## Entries shown
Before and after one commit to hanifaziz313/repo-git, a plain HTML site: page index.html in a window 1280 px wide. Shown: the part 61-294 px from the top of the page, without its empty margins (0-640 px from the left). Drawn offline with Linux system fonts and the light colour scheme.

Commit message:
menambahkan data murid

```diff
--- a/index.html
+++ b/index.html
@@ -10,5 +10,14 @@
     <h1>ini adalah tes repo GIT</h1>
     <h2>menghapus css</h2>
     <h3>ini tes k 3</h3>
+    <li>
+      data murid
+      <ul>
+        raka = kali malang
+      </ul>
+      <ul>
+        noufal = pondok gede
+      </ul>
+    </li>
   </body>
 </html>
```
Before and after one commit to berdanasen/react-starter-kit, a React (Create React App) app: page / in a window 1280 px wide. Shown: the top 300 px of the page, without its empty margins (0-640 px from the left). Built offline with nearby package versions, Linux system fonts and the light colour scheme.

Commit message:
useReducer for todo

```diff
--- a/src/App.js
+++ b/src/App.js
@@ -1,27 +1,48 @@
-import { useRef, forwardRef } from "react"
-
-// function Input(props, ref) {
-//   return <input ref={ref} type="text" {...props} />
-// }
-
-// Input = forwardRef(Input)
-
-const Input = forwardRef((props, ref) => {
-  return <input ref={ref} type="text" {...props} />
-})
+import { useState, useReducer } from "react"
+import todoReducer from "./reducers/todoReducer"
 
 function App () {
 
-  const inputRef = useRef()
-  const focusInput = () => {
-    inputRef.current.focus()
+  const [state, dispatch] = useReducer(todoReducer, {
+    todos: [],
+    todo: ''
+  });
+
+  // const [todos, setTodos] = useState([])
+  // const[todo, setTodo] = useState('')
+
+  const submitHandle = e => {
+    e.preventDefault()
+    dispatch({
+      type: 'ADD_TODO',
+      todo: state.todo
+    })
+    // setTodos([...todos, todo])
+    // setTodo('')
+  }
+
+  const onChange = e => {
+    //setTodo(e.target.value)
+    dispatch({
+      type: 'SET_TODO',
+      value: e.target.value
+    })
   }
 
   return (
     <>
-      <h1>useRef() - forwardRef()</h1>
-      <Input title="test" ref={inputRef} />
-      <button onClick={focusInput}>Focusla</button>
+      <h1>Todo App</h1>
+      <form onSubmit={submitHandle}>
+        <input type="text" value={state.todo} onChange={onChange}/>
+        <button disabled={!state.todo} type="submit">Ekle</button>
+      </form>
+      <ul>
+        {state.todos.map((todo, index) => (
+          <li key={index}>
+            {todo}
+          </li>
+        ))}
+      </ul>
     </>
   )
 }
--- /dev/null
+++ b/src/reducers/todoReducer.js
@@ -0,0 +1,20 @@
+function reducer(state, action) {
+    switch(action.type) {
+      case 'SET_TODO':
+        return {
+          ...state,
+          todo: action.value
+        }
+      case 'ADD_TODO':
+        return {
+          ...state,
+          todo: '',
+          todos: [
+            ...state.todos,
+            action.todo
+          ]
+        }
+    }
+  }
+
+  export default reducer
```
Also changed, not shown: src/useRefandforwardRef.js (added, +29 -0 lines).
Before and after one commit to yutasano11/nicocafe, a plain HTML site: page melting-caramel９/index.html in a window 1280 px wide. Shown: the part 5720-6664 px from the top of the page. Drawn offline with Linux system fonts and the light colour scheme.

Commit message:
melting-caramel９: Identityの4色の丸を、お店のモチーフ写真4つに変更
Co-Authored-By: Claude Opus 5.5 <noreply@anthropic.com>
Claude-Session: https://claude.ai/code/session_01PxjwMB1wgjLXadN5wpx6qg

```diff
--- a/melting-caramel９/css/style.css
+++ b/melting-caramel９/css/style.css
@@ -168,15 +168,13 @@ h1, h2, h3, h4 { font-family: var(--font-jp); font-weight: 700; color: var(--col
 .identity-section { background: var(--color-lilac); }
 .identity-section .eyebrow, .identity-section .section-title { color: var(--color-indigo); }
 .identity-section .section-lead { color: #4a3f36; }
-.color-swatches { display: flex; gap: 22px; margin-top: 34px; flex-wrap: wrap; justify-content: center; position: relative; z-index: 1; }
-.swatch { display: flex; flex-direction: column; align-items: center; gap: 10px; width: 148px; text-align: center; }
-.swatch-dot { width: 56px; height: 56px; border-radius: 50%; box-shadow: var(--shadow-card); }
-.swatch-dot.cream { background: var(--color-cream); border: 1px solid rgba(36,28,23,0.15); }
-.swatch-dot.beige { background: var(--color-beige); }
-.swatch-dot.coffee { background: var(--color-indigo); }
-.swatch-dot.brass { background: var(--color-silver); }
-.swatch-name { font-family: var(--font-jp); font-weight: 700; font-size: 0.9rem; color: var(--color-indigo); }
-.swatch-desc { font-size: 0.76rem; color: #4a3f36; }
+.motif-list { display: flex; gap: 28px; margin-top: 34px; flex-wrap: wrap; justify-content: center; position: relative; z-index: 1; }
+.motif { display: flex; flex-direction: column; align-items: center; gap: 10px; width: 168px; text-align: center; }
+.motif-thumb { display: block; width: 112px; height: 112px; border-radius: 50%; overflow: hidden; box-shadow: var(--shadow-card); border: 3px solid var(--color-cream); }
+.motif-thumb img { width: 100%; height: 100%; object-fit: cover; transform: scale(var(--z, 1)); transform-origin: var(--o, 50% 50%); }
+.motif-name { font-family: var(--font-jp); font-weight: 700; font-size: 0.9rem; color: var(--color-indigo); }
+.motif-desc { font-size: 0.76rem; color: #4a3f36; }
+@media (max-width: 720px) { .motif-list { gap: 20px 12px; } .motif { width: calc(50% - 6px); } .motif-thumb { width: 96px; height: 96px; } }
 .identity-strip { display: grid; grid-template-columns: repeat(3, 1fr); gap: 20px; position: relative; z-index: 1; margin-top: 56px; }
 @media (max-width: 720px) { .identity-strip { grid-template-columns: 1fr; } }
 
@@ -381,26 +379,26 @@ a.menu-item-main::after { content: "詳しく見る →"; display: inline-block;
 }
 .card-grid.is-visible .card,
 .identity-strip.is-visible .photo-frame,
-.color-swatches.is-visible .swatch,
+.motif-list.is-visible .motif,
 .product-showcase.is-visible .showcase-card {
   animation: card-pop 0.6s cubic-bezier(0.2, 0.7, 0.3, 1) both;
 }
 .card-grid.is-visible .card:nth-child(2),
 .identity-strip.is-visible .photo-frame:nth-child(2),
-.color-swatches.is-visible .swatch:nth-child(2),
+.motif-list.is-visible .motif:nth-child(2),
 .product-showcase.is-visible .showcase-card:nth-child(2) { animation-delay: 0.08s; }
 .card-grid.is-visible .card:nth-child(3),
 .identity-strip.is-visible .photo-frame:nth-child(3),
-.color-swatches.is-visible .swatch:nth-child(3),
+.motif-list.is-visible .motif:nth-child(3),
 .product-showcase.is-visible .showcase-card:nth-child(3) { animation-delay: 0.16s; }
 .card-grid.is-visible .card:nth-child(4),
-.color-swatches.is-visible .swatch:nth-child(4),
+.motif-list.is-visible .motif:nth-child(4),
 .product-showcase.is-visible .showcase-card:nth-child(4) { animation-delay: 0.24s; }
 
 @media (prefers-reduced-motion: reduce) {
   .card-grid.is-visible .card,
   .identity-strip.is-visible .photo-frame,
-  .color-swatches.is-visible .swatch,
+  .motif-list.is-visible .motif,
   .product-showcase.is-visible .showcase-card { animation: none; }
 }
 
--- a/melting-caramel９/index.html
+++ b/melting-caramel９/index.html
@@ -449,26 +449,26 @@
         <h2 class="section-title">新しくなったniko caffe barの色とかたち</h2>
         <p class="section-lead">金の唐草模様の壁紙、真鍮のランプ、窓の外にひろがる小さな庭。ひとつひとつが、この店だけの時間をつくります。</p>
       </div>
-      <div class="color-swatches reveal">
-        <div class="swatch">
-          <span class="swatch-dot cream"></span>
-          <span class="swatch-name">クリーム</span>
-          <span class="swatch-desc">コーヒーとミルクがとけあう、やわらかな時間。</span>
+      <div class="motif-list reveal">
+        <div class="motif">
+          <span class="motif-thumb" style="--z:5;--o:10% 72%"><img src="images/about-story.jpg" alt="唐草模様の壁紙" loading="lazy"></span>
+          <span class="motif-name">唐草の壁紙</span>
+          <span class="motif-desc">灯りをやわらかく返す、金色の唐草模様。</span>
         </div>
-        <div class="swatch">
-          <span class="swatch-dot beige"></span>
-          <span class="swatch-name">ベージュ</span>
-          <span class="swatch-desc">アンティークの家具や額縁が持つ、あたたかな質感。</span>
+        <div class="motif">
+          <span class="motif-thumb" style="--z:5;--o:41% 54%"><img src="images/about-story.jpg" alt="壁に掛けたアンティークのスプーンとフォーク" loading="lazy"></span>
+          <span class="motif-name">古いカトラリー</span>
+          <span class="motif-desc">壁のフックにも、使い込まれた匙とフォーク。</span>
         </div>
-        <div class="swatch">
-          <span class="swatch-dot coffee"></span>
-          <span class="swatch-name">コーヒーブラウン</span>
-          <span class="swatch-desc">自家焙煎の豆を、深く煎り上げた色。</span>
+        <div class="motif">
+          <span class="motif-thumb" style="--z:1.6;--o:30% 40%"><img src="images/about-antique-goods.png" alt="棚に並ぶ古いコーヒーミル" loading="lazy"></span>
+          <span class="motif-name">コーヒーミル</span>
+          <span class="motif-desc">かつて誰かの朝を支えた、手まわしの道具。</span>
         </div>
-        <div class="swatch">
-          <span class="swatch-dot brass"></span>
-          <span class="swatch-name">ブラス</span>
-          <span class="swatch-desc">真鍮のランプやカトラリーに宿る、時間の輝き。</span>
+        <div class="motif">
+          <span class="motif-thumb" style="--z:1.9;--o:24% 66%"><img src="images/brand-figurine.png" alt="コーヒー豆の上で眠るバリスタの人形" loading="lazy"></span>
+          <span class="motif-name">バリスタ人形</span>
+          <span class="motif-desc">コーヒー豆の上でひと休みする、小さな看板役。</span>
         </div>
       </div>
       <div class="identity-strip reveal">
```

## Task goal
Please report how many lines in the records contain the string "name", and write nothing besides that number.

## Response for this exercise
10